---------- Dataset excerpts ----------
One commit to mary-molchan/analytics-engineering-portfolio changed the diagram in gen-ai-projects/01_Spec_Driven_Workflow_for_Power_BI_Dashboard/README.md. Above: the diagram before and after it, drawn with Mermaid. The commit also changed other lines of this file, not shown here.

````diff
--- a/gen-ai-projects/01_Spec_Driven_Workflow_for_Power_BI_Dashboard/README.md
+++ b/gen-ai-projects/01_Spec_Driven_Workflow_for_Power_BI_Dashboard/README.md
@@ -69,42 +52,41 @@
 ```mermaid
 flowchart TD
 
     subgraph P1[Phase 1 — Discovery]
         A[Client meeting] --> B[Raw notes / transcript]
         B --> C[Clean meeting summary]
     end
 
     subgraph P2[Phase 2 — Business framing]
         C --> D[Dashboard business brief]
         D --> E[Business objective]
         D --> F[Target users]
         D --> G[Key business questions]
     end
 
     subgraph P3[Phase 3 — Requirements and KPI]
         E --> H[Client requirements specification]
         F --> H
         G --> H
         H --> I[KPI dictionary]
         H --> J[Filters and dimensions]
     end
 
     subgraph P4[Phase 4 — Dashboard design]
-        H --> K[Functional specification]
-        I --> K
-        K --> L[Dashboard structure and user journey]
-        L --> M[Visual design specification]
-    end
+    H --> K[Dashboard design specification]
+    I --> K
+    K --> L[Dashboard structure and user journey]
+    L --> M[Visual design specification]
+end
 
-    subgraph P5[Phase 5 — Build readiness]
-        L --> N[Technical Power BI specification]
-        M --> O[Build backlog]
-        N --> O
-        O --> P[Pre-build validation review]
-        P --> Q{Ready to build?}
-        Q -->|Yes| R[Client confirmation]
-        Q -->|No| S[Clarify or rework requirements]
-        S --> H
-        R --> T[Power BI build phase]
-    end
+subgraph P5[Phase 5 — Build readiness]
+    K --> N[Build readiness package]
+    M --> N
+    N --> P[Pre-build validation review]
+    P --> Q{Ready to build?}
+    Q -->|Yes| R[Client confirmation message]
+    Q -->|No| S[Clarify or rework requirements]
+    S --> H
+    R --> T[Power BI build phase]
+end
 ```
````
----------
# Your task:
Could you write the whole listing out again, line for line?

# Result for this exercise:
One commit to mary-molchan/analytics-engineering-portfolio changed the diagram in gen-ai-projects/01_Spec_Driven_Workflow_for_Power_BI_Dashboard/README.md. Above: the diagram before and after it, drawn with Mermaid. The commit also changed other lines of this file, not shown here.

````diff
--- a/gen-ai-projects/01_Spec_Driven_Workflow_for_Power_BI_Dashboard/README.md
+++ b/gen-ai-projects/01_Spec_Driven_Workflow_for_Power_BI_Dashboard/README.md
@@ -69,42 +52,41 @@
 ```mermaid
 flowchart TD
 
     subgraph P1[Phase 1 — Discovery]
         A[Client meeting] --> B[Raw notes / transcript]
         B --> C[Clean meeting summary]
     end
 
     subgraph P2[Phase 2 — Business framing]
         C --> D[Dashboard business brief]
         D --> E[Business objective]
         D --> F[Target users]
         D --> G[Key business questions]
     end
 
     subgraph P3[Phase 3 — Requirements and KPI]
         E --> H[Client requirements specification]
         F --> H
         G --> H
         H --> I[KPI dictionary]
         H --> J[Filters and dimensions]
     end
 
     subgraph P4[Phase 4 — Dashboard design]
-        H --> K[Functional specification]
-        I --> K
-        K --> L[Dashboard structure and user journey]
-        L --> M[Visual design specification]
-    end
+    H --> K[Dashboard design specification]
+    I --> K
+    K --> L[Dashboard structure and user journey]
+    L --> M[Visual design specification]
+end
 
-    subgraph P5[Phase 5 — Build readiness]
-        L --> N[Technical Power BI specification]
-        M --> O[Build backlog]
-        N --> O
-        O --> P[Pre-build validation review]
-        P --> Q{Ready to build?}
-        Q -->|Yes| R[Client confirmation]
-        Q -->|No| S[Clarify or rework requirements]
-        S --> H
-        R --> T[Power BI build phase]
-    end
+subgraph P5[Phase 5 — Build readiness]
+    K --> N[Build readiness package]
+    M --> N
+    N --> P[Pre-build validation review]
+    P --> Q{Ready to build?}
+    Q -->|Yes| R[Client confirmation message]
+    Q -->|No| S[Clarify or rework requirements]
+    S --> H
+    R --> T[Power BI build phase]
+end
 ```
````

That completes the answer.